“Chemours inherited massive liabilities” in its 2015 spinoff from
Meanwhile, its CEO and chief operating officer “each sold unusually large amounts of company stock"—a combined $12.3 million—"precisely at a time when they could maximize their insider profits,” the other complaint says. The “coordinated” sales were allegedly “strategically timed” at “near-term highs for company stock,” just before “several disastrous corrective disclosures” sent it crashing 70%.
Chemours called the shareholder complaints baseless in a statement Tuesday.
Liability Exceeding $2.5 Billion
The derivative suits, filed in the U.S. District Court for the District of Delaware, concern a wave of litigation and environmental cleanup demands involving cancer-linked forever chemicals, which were once used in firefighting foam and nonstick cookware.
The companies agreed in 2017 to split a $671 million settlement related to about 3,550 health claims, but they’re still at odds over others.
The new investor complaints stem partly from an earlier lawsuit Chemours brought in Delaware’s Chancery Court in May 2019 disputing the extent of its obligations toward DuPont.
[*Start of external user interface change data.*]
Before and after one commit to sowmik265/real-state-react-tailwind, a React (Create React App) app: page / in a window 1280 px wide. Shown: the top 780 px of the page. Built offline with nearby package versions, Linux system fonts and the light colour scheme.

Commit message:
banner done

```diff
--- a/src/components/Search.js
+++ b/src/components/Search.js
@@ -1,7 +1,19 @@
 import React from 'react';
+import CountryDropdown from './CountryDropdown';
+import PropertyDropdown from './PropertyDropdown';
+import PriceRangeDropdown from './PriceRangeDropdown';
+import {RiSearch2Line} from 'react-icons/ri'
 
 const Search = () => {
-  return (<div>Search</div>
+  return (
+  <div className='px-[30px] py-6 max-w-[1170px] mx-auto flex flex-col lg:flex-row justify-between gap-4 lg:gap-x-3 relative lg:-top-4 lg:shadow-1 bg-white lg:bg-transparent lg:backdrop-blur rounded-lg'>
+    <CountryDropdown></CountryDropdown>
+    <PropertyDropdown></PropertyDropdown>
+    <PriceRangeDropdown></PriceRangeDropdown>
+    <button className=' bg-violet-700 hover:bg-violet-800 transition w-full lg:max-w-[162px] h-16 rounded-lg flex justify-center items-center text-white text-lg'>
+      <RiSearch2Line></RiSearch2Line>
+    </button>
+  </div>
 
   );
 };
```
Chemours recently asked the state’s top court to overturn a March order sending the case to arbitration.
The public unsealing of the Chancery Court case—after a sharply contested dispute over DuPont’s bid to keep it under wraps—caused Chemours’ market value to plummet on news that its PFAS liabilities likely exceeded $2.5 billion, the shareholder suits say.
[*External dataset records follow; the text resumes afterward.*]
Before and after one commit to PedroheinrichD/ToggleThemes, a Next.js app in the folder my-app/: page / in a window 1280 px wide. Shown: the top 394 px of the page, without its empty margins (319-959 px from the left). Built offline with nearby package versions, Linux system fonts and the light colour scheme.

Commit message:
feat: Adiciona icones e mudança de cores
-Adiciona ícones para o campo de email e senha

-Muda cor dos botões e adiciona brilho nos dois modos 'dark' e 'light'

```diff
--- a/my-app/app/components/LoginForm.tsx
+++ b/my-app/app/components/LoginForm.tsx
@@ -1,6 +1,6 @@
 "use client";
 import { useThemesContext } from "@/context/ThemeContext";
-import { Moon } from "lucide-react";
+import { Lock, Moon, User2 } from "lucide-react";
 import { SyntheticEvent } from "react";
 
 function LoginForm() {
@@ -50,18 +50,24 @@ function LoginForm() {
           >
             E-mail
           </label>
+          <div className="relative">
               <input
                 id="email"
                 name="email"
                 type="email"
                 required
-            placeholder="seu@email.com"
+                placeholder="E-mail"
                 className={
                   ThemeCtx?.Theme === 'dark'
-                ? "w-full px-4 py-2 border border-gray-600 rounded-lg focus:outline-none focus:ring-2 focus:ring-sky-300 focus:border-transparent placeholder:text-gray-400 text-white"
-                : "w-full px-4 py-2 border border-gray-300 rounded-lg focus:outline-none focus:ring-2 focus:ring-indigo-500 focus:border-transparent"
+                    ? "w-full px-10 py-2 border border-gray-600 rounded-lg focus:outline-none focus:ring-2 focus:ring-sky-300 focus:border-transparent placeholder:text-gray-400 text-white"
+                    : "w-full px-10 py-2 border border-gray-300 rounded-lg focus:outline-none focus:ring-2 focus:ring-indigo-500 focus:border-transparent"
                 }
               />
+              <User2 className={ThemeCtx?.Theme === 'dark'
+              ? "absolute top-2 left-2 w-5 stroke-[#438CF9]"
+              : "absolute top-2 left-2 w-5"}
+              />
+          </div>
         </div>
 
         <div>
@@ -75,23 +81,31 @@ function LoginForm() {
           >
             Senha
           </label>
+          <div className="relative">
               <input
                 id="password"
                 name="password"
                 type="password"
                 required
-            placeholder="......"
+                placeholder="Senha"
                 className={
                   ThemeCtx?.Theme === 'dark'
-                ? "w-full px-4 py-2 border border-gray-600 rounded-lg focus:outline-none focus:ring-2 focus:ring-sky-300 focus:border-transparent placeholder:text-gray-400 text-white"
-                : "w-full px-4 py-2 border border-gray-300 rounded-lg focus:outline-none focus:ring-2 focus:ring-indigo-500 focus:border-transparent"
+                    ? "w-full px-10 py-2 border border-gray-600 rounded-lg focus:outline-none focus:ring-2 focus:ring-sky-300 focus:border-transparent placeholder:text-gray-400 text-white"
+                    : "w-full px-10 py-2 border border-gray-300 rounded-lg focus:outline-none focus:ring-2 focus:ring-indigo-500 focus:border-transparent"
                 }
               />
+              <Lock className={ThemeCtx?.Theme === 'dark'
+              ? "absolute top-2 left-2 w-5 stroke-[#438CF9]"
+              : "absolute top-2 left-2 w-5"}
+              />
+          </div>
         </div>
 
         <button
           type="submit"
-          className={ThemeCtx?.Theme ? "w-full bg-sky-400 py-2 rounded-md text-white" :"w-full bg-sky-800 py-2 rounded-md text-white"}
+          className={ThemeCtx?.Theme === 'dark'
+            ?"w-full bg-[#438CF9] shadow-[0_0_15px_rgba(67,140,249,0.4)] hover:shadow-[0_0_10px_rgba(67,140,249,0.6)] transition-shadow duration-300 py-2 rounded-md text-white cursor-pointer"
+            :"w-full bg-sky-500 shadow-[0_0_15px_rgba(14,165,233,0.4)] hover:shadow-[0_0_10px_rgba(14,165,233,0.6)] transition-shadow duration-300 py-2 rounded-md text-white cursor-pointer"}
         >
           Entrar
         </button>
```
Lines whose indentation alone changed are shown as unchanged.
‘Misread and Misinterpret’
In its statement Tuesday, Chemours said the lawsuits “misread and misinterpret” the earlier case.
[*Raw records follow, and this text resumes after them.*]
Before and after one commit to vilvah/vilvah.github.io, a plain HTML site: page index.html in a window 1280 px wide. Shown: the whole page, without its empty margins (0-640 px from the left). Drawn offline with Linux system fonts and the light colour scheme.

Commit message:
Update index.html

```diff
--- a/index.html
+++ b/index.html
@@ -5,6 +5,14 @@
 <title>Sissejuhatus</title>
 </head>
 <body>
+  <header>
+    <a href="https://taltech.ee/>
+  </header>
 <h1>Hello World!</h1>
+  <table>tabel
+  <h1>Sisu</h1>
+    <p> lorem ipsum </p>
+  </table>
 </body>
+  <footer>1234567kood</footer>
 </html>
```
That lawsuit seeks an order “limiting DuPont’s indemnification rights against Chemours” to the “high-end maximum realistic” liability estimates it offered as part of the spinoff or the return of a "$4 billion dividend it extracted from Chemours premised upon these maximums,” the company’s statement said.
The new complaints, filed Monday and July 24, partly echo a proposed securities class action consolidated in the same court.
Cause of Action: Sections 10(b), 14(a), and 20(a) of the Exchange Act; breach of fiduciary duty; corporate waste; unjust enrichment.
Relief: Damages, costs, fees, a constructive trust, and an order requiring the company to reform its oversight and governance procedures.
Attorneys: One plaintiff is represented by O’Kelly & Ernst LLC and Gainey McKenna & Egleston. The other is represented by Cooch & Taylor PA and Robbins LLP.